-- Extracted material follows --
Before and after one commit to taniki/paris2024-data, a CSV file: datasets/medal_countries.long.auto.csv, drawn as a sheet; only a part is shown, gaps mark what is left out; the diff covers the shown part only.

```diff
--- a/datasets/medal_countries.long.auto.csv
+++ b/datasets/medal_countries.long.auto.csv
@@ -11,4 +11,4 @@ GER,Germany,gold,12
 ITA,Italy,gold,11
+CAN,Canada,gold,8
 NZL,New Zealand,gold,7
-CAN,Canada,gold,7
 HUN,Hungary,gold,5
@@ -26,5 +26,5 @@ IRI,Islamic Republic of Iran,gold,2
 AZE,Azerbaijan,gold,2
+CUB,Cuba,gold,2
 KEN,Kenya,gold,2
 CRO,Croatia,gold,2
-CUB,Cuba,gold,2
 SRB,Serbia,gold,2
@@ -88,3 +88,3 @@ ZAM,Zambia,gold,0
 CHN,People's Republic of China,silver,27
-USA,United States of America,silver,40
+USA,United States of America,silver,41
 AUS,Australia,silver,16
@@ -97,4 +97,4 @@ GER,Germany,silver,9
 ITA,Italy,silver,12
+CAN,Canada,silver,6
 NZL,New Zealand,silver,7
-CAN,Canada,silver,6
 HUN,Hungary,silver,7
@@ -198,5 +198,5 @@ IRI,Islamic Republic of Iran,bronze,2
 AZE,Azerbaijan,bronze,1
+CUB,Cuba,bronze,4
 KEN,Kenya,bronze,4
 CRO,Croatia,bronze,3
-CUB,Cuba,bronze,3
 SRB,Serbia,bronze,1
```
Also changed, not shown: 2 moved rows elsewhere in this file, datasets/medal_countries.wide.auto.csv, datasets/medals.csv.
-- Extracted material concluded --
*Task requirements:* The records above are to be copied in full, exactly as written.

*Written solution:*
Before and after one commit to taniki/paris2024-data, a CSV file: datasets/medal_countries.long.auto.csv, drawn as a sheet; only a part is shown, gaps mark what is left out; the diff covers the shown part only.

```diff
--- a/datasets/medal_countries.long.auto.csv
+++ b/datasets/medal_countries.long.auto.csv
@@ -11,4 +11,4 @@ GER,Germany,gold,12
 ITA,Italy,gold,11
+CAN,Canada,gold,8
 NZL,New Zealand,gold,7
-CAN,Canada,gold,7
 HUN,Hungary,gold,5
@@ -26,5 +26,5 @@ IRI,Islamic Republic of Iran,gold,2
 AZE,Azerbaijan,gold,2
+CUB,Cuba,gold,2
 KEN,Kenya,gold,2
 CRO,Croatia,gold,2
-CUB,Cuba,gold,2
 SRB,Serbia,gold,2
@@ -88,3 +88,3 @@ ZAM,Zambia,gold,0
 CHN,People's Republic of China,silver,27
-USA,United States of America,silver,40
+USA,United States of America,silver,41
 AUS,Australia,silver,16
@@ -97,4 +97,4 @@ GER,Germany,silver,9
 ITA,Italy,silver,12
+CAN,Canada,silver,6
 NZL,New Zealand,silver,7
-CAN,Canada,silver,6
 HUN,Hungary,silver,7
@@ -198,5 +198,5 @@ IRI,Islamic Republic of Iran,bronze,2
 AZE,Azerbaijan,bronze,1
+CUB,Cuba,bronze,4
 KEN,Kenya,bronze,4
 CRO,Croatia,bronze,3
-CUB,Cuba,bronze,3
 SRB,Serbia,bronze,1
```
Also changed, not shown: 2 moved rows elsewhere in this file, datasets/medal_countries.wide.auto.csv, datasets/medals.csv.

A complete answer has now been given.